“Yields for hybrid seed producers are generally lower than that of typical growers,” DeMarchi says. “Previous farm bills have included language, so these growers aren’t at a disadvantage.
The House farm bill keeps the same language from the 2014 farm bill, which is good, DeMarchi says.
Title II: Conservation. From what is known, DeMarchi says the Conservation Title in the House and Senate bills will look very different. The House version, she says, increases the number of acres in the Conservation Reserve Program, but decreases the dollars per acre paid for seeds from 50 percent to 25 percent.
“We are not in favor of this decrease,” DeMarchi says. “There are other things the government can do within the program to decrease seed costs.
“This includes increasing transparency when seeding requirements are created, and focusing on the types of species that can be planted and the number of species in a mix, as well as the seeding rate. All of these factors impact the overall cost of the program.”
She also notes that a big change in H.R.2 is that it eliminates the Conservation Stewardship Program (CSP), rolling it under the Environmental Quality Incentives Program (EQIP). ASTA has no position on this.
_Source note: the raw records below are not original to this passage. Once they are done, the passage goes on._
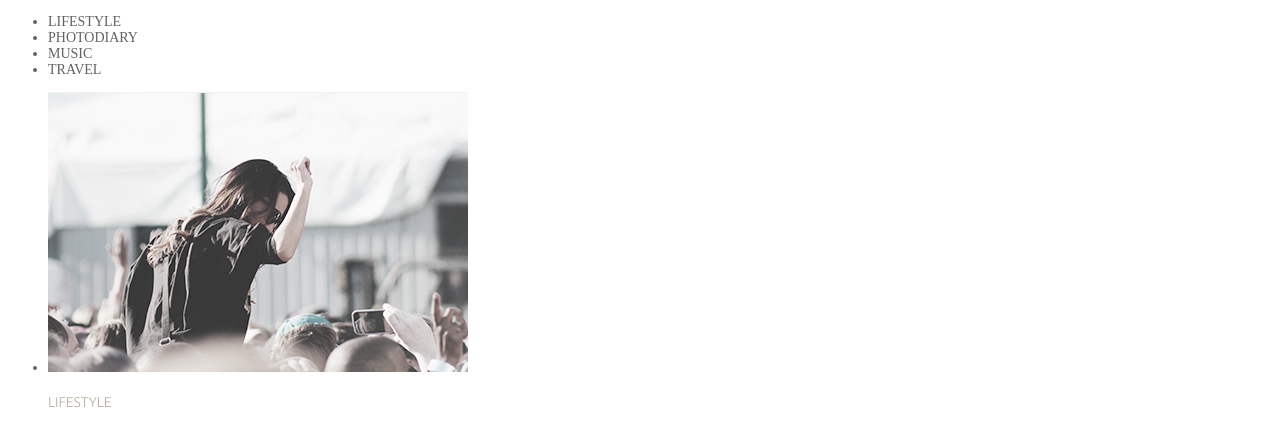
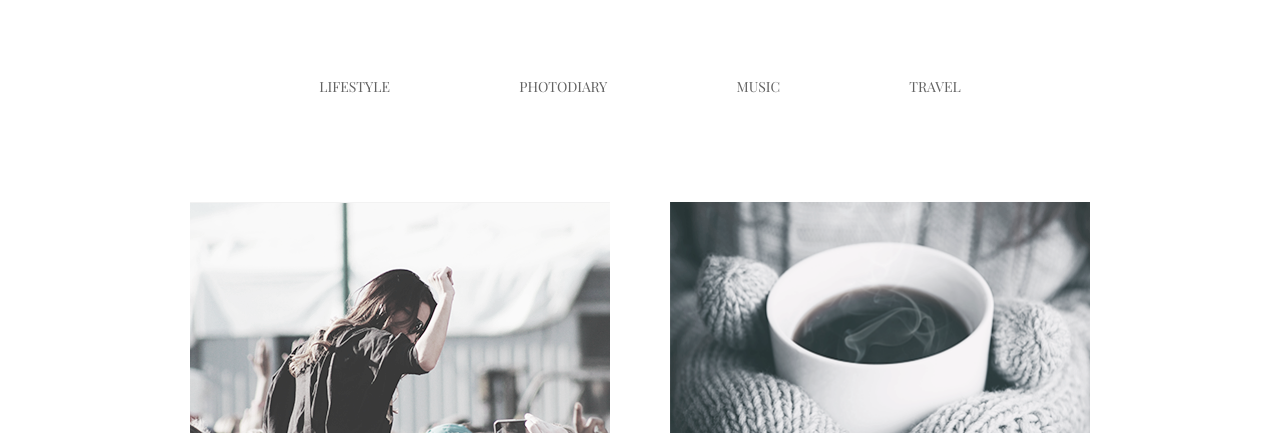
Before and after one commit to vladyslavprytula-dev/goit-markup-hw-04-blog, a plain HTML site: page index.html in a window 1280 px wide. Shown: the top 433 px of the page. Drawn offline with nearby package versions, Linux system fonts and the light colour scheme.

Commit message:
add homework-4

```diff
--- a/css/intro.css
+++ b/css/intro.css
@@ -1,10 +1,43 @@
+html {
+  box-sizing: border-box;
+  line-height: 1.15;
+}
+* {
+  box-sizing: inherit;
+}
 body {
+  margin: 0px;
+}
+ul {
+  padding-inline-start: 0px;
+}
+li {
+  display: list-item;
+}
+.list {
+  list-style: none;
+  margin: 0;
+}
+.container {
+  margin: 0 auto;
+  width: 900px;
+}
+.nav {
+  padding-top: 75px;
+  padding-bottom: 103px;
+}
+.site-nav {
+  display: flex;
+  justify-content: space-evenly;
+}
+
+.link {
+  font-size: 14px;
+  line-height: 24px;
   color: #626262;
-  font-family: 'Playfair+Display';
-  font-size: 14px;
-}
-.link {
-  color: #626262;
+  font-family: 'Playfair Display';
+  font-weight: 400;
+  text-align: center;
   text-decoration: none;
 }
 .link:hover,
@@ -12,18 +45,60 @@ body {
   color: #03a9f4;
 }
 p {
+  margin: 0;
+  font-size: 14px;
   line-height: 24px;
+  color: #626262;
+  font-family: 'Playfair Display';
+  font-weight: 400;
 }
 h2 {
+  height: 40px;
   font-size: 30px;
+  color: #626262;
+  font-family: 'Playfair Display';
+  font-weight: 400;
 }
 .litetext {
+  margin-top: 30px;
+  height: 29px;
+  font-size: 14px;
+  color: #b4ad9e;
   font-family: 'Ubuntu';
   font-weight: 300;
-  color: rgb(180, 173, 158);
 }
+.article-list {
+  display: flex;
+  flex-wrap: wrap;
+}
+.article-item {
+  flex-basis: calc(50% - 30px);
+  margin-right: 60px;
+  margin-bottom: 142px;
+}
+.article-item:nth-child(2n) {
+  margin-right: 0;
+}
+.article-item:nth-last-child(-n + 2) {
+  margin-bottom: 0px;
+}
+
 button {
-  color: rgb(98, 98, 98);
+  margin-top: 58px;
+  margin-bottom: 70px;
+  width: 162px;
+  height: 60px;
+  border: 1px solid #626262;
+  display: flex;
+  justify-content: center;
+  margin-right: auto;
+  margin-left: auto;
+  color: #626262;
   font-family: 'Playfair+Display';
   font-size: 20px;
 }
+button:hover,
+button:focus {
+  border: 1px solid #03a9f4;
+  color: #03a9f4;
+}
--- a/index.html
+++ b/index.html
@@ -2,17 +2,18 @@
 <html lang="en">
   <head>
     <meta charset="UTF-8" />
-    <title>Document</title>
+    <title>goit-markup-hw-04-blog</title>
     <link
       href="https://fonts.googleapis.com/css?family=Playfair+Display|Ubuntu:300&display=swap"
       rel="stylesheet"
     />
     <link rel="stylesheet" href="css/intro.css" />
   </head>
-  <body>
-    <header>
+  <body class="list">
+    <div class="container">
+      <header class="nav">
         <nav>
-        <ul>
+          <ul class="site-nav list">
             <li><a class="link" href="">LIFESTYLE</a></li>
             <li><a class="link" href="">PHOTODIARY</a></li>
             <li><a class="link" href="">MUSIC</a></li>
@@ -22,8 +23,8 @@
       </header>
       <main>
         <section>
-        <ul>
-          <li>
+          <ul class="article-list list">
+            <li class="article-item">
               <img src="./images/image-1.png" alt="картинка" width="420px" />
               <p class="litetext">LIFESTYLE</p>
               <h2>More than just a music fastival</h2>
@@ -33,7 +34,7 @@
                 enim ad minim veniam, quis nostrud exercitation ullamco laboris
               </p>
             </li>
-          <li>
+            <li class="article-item">
               <img src="./images/image-2.png" alt="картинка" width="420px" />
               <p class="litetext">LIFESTYLE</p>
               <h2>Life tastes better with coffe</h2>
@@ -43,7 +44,7 @@
                 enim ad minim veniam, quis nostrud exercitation ullamco laboris
               </p>
             </li>
-          <li>
+            <li class="article-item">
               <img src="./images/image-3.png" alt="картинка" width="420px" />
               <p class="litetext">PHOTODIARY</p>
               <h2>American dream</h2>
@@ -53,7 +54,7 @@
                 enim ad minim veniam, quis nostrud exercitation ullamco laboris
               </p>
             </li>
-          <li>
+            <li class="article-item">
               <img src="./images/image-4.png" alt="картинка" width="420px" />
               <p class="litetext">PHOTODIARY</p>
               <h2>A day exploring the Alps</h2>
@@ -63,7 +64,7 @@
                 enim ad minim veniam, quis nostrud exercitation ullamco laboris
               </p>
             </li>
-          <li>
+            <li class="article-item">
               <img src="./images/image-5.png" alt="картинка" width="420px" />
               <p class="litetext">LIFESTYLE</p>
               <h2>Top 10 song for running</h2>
@@ -73,7 +74,7 @@
                 enim ad minim veniam, quis nostrud exercitation ullamco laboris
               </p>
             </li>
-          <li>
+            <li class="article-item">
               <img src="./images/image-6.png" alt="картинка" width="420px" />
               <p class="litetext">LIFESTYLE</p>
               <h2>Cold winter days</h2>
@@ -87,5 +88,6 @@
           <button type="button">Load more</button>
         </section>
       </main>
+    </div>
   </body>
 </html>
```
Lines whose indentation alone changed are shown as unchanged.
III: Trade. DeMarchi says ASTA has been hard at work to secure funding for the Market Access Program and Foreign Market Development program. The House version of the farm bill rolls four programs (MAP, FMD, EMP and TASC) into one international market development program.
ASTA participates and uses all of these programs, except EMP. Furthermore, FMD, TASC and EMP do not currently have baseline funding, which makes combining the programs critical. This will make planning long-term market development programs more difficult, DeMarchi says.
On the positive side, the H.R. 2 allows for increased funding through USAID to the Global Crop Diversity Trust, which ASTA supports.
Title V: Crop Insurance. Regarding crop insurance, DeMarchi says ASTA wants to ensure that crop insurance doesn’t hinder the use of cover crops. Language specific to cover crops was not included in the House farm bill, but we are hopeful it will be included in the Senate’s version, she says.
Currently, the cover crop guidelines from the Natural Resources Conservation Service (NRCS) controls termination timelines, which can create a conflict with planting and therefore crop insurance. The goal is to make sure that farmers’ ability to use cover crops to improve soil health is not limited by USDA program requirements.
Title VII: Research, Extension, and Related Matters. This title includes funding for the Foundation for Food and Agriculture Research (FFAR). The 2014 Farm Bill saw a mandatory $200 million put toward this program, which ASTA supports. The House version does not include funding for FFAR, but DeMarchi is hopeful the Senate version will.
However, the House version does authorize $30 million to a new “Ag Genome to Phenome” project.
Title IX: Horticulture. In this title, DeMarchi says there are a few things ASTA has been watching and working on. The House farm bill includes language supporting the development of a regulatory framework for biostimulants and creates a definition. “We see this as a technology that holds a lot of promise,” DeMarchi says.
“As it is written, Title IX would require that the Secretary of Agriculture, in consultation with the Environmental Protection Agency administrator, write a report on how to best improve policies around gene editing and plant breeding innovation,” DeMarchi says. “This is also a good thing.”
The Horticulture title also expands coverage of the Plant Variety Protection Act to include asexually propagated material, also a good thing. This includes language that will better align the United States with the international system and expand protections for flowers and other asexually propagated material.
The House version includes language instructing USDA to increase and carryout a national science-based campaign about technology as it relates to food.
For now, the House Agriculture Committee will go back to the drawing board. ASTA will continue its work to ensure the interests of the seed industry are represented. The deadline to pass a farm bill is Sept. 30.